DIRECTIONS FOR THIS TASK
Using the data below, count the lines that carry the string "example" and write only the count.

[User interface change data]
····················

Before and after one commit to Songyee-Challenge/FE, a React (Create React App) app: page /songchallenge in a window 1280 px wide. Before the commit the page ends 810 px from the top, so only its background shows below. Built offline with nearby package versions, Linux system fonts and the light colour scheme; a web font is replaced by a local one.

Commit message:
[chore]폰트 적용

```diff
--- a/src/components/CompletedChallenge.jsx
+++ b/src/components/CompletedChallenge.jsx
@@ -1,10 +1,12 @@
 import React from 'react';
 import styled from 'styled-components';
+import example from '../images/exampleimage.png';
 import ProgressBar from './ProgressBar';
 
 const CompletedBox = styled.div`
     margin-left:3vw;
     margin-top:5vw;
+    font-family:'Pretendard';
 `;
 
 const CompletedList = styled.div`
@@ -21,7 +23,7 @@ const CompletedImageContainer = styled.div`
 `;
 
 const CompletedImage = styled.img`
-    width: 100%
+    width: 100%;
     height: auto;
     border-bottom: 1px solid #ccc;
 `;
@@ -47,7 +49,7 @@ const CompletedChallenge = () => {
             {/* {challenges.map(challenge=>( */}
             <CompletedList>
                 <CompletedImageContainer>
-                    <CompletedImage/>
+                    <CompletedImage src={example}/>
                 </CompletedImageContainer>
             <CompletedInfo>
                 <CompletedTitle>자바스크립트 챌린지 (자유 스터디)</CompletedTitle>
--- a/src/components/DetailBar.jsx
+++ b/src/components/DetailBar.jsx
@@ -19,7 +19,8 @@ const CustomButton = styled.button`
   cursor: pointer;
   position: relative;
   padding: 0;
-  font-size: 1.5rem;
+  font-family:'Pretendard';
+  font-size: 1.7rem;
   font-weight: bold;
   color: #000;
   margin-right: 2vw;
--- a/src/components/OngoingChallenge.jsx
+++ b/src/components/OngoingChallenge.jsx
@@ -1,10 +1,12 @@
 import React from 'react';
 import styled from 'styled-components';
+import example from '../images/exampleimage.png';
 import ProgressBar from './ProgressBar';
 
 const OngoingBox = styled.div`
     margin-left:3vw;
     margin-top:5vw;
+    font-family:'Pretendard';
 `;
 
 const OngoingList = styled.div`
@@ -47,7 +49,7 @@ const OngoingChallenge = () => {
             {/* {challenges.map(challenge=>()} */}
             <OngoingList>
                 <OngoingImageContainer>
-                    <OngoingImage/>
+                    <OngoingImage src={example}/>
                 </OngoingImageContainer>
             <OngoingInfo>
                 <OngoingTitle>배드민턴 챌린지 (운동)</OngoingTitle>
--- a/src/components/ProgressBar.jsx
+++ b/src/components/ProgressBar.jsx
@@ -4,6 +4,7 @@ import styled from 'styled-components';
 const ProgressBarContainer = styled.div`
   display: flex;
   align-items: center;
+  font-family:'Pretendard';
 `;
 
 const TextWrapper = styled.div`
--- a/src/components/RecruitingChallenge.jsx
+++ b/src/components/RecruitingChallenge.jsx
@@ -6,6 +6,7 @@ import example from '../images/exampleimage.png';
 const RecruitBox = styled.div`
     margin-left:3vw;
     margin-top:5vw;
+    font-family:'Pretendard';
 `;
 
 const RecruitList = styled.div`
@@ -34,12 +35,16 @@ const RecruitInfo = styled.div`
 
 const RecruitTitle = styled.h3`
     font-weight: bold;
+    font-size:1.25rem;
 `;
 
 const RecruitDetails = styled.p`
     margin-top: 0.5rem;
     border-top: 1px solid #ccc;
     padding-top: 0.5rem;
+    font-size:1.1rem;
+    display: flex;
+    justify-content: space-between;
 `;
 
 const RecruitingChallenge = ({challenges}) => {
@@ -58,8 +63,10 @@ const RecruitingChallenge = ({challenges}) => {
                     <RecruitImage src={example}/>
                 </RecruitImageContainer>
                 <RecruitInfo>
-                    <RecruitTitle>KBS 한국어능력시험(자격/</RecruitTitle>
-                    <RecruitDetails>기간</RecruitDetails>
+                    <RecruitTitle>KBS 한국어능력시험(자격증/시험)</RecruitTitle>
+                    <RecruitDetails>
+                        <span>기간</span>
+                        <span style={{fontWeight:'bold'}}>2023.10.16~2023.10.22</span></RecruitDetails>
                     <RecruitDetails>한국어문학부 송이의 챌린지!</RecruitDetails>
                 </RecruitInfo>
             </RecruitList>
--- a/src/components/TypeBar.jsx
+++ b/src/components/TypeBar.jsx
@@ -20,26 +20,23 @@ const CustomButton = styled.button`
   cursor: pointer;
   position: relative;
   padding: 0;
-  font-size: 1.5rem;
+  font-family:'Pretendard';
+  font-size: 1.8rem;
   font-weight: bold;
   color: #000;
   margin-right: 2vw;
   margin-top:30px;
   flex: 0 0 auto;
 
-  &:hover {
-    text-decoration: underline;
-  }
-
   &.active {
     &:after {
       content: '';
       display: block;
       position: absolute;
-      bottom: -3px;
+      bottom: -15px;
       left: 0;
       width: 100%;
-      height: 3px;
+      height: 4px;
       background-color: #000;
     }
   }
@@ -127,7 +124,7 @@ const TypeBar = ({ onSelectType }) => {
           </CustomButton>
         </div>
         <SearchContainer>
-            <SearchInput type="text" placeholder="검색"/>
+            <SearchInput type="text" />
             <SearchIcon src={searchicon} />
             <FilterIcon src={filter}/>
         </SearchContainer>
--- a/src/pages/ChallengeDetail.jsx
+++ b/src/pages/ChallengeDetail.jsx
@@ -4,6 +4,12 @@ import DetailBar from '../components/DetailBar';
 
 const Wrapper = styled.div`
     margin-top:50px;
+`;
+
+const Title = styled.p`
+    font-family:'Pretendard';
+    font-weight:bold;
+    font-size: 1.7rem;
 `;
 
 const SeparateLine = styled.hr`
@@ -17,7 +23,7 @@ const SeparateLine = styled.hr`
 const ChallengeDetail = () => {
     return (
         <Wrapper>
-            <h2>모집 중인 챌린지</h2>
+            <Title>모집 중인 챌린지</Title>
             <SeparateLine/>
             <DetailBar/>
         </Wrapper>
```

····················

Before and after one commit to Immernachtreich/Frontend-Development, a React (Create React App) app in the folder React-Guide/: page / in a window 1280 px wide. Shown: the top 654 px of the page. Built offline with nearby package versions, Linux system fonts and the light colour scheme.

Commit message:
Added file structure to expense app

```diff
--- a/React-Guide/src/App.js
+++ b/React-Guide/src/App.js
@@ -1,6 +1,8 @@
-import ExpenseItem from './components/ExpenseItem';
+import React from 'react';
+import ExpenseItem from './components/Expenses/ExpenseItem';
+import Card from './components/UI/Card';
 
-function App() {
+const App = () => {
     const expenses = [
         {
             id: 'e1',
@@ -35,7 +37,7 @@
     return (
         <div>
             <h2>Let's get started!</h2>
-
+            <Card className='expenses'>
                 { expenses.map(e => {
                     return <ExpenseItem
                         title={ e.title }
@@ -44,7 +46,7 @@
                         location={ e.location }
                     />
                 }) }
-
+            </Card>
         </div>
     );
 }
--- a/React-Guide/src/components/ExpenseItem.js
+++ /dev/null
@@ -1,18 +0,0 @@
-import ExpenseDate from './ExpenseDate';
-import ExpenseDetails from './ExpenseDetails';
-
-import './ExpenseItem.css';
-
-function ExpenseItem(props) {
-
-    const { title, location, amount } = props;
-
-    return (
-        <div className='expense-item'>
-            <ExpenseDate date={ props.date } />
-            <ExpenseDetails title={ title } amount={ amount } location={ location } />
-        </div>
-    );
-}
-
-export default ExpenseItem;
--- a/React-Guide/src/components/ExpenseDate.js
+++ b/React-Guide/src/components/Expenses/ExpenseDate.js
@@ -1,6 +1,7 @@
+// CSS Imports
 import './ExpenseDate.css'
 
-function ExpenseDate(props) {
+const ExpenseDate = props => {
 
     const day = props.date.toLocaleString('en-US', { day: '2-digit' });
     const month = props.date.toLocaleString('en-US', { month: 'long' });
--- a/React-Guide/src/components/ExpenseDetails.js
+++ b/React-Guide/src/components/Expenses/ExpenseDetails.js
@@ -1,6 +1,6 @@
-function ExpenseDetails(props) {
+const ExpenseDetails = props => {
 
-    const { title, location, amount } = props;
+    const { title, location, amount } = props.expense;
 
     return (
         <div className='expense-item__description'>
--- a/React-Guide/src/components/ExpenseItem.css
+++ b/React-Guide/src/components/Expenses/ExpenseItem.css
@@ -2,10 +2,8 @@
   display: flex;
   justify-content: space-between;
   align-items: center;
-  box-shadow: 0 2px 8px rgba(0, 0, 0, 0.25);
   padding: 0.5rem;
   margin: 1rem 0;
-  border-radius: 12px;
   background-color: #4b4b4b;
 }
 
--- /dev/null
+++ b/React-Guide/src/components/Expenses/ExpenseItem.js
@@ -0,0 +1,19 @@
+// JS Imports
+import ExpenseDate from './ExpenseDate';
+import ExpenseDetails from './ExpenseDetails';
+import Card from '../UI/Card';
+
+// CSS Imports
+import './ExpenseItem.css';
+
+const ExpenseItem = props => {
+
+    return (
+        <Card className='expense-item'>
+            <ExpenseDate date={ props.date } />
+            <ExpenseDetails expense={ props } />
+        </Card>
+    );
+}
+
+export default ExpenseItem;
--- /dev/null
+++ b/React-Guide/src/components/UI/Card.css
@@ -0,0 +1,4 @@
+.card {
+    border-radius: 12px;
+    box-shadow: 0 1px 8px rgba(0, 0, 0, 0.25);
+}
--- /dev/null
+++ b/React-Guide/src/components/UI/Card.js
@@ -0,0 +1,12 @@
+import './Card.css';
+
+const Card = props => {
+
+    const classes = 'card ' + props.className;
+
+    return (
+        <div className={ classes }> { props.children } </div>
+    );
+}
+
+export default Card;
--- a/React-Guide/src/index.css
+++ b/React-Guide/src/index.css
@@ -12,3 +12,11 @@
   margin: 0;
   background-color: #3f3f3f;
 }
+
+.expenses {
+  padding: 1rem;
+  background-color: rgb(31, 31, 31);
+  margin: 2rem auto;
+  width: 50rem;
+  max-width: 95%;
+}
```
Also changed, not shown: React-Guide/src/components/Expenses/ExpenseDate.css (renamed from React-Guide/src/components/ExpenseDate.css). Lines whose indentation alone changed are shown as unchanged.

····················

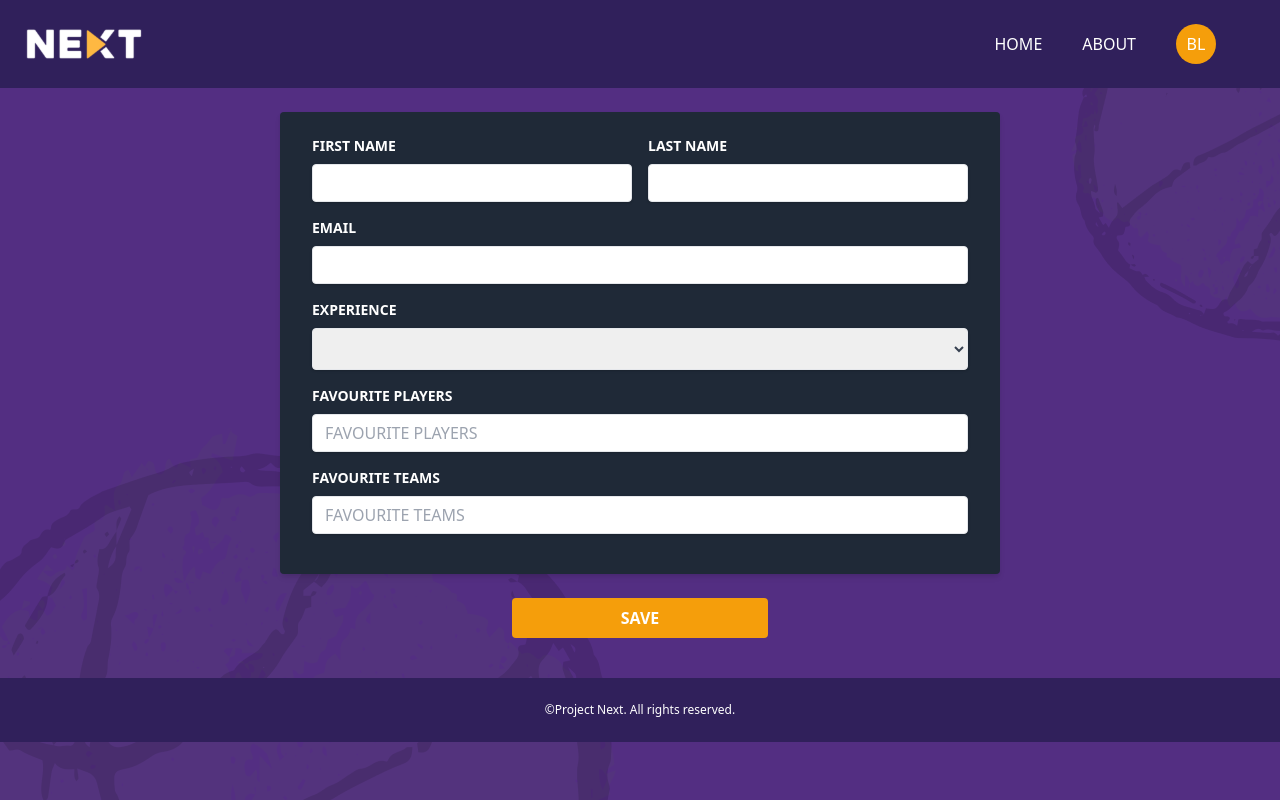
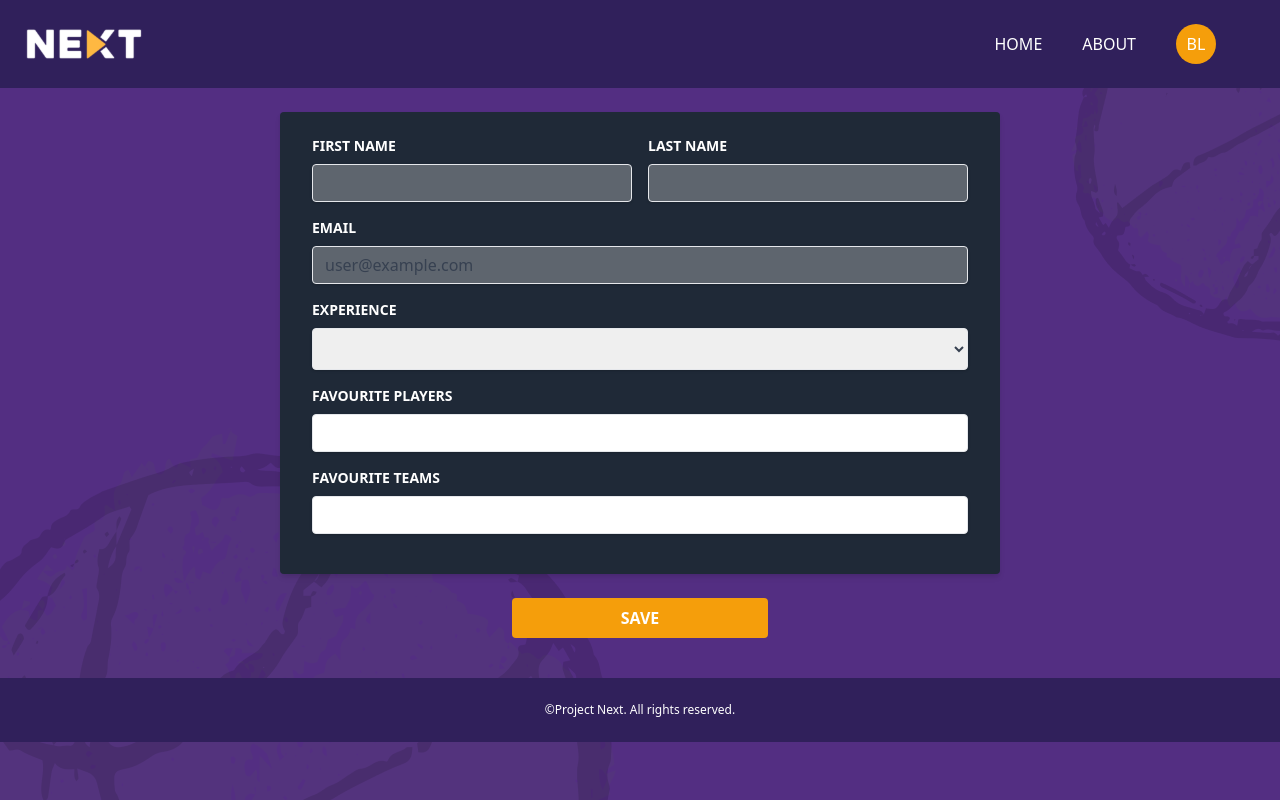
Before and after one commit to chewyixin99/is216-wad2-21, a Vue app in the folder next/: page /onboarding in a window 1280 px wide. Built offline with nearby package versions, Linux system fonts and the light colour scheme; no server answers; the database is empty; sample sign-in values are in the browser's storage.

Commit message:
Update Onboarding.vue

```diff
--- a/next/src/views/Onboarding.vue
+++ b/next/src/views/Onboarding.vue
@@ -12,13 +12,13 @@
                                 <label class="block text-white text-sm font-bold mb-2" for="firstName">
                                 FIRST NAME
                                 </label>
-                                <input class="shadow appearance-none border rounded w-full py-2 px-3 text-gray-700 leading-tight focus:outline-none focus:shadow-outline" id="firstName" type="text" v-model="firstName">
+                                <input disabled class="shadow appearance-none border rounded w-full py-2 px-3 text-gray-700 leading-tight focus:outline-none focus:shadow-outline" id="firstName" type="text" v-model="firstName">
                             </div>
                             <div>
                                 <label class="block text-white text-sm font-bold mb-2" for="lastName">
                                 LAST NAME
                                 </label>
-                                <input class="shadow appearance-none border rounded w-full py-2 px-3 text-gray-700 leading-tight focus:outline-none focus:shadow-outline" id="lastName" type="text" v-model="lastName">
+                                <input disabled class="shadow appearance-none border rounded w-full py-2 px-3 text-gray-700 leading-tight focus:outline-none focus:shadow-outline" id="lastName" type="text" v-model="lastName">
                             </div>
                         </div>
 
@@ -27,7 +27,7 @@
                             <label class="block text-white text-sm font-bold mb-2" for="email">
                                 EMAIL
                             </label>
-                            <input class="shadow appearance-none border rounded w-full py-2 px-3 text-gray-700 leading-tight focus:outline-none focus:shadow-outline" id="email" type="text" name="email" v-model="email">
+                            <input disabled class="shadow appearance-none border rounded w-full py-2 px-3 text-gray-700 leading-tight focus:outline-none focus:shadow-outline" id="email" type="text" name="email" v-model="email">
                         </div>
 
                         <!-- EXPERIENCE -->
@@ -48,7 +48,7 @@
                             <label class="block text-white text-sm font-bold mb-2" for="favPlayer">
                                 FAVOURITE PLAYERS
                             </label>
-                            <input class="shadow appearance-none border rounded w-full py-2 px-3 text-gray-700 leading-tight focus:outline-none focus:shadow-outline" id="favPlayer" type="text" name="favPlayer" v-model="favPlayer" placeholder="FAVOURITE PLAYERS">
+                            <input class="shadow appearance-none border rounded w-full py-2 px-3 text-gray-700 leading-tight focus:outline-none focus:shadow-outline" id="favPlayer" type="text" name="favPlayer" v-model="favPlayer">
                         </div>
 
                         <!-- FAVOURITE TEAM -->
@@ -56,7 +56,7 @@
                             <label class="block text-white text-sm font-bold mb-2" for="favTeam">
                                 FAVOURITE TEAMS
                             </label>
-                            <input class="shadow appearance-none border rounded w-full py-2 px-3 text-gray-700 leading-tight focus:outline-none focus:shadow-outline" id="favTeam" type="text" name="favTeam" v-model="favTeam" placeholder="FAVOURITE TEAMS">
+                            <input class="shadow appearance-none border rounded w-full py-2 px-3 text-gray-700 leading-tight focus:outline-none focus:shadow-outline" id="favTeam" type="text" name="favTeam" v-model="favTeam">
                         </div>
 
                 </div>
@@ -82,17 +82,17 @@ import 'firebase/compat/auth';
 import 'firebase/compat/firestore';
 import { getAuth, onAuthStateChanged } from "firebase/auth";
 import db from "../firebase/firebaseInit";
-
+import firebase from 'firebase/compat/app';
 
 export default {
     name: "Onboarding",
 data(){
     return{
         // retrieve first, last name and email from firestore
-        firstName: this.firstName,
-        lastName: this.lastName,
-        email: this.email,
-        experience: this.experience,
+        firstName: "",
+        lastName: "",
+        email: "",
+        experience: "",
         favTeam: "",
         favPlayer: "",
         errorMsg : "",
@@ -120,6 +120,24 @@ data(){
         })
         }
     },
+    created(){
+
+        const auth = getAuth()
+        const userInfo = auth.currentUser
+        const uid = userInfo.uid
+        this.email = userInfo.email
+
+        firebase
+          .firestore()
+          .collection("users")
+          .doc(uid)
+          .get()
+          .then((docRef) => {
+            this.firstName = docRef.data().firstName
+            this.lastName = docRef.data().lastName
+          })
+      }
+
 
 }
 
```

····················

YOUR RESPONSE
6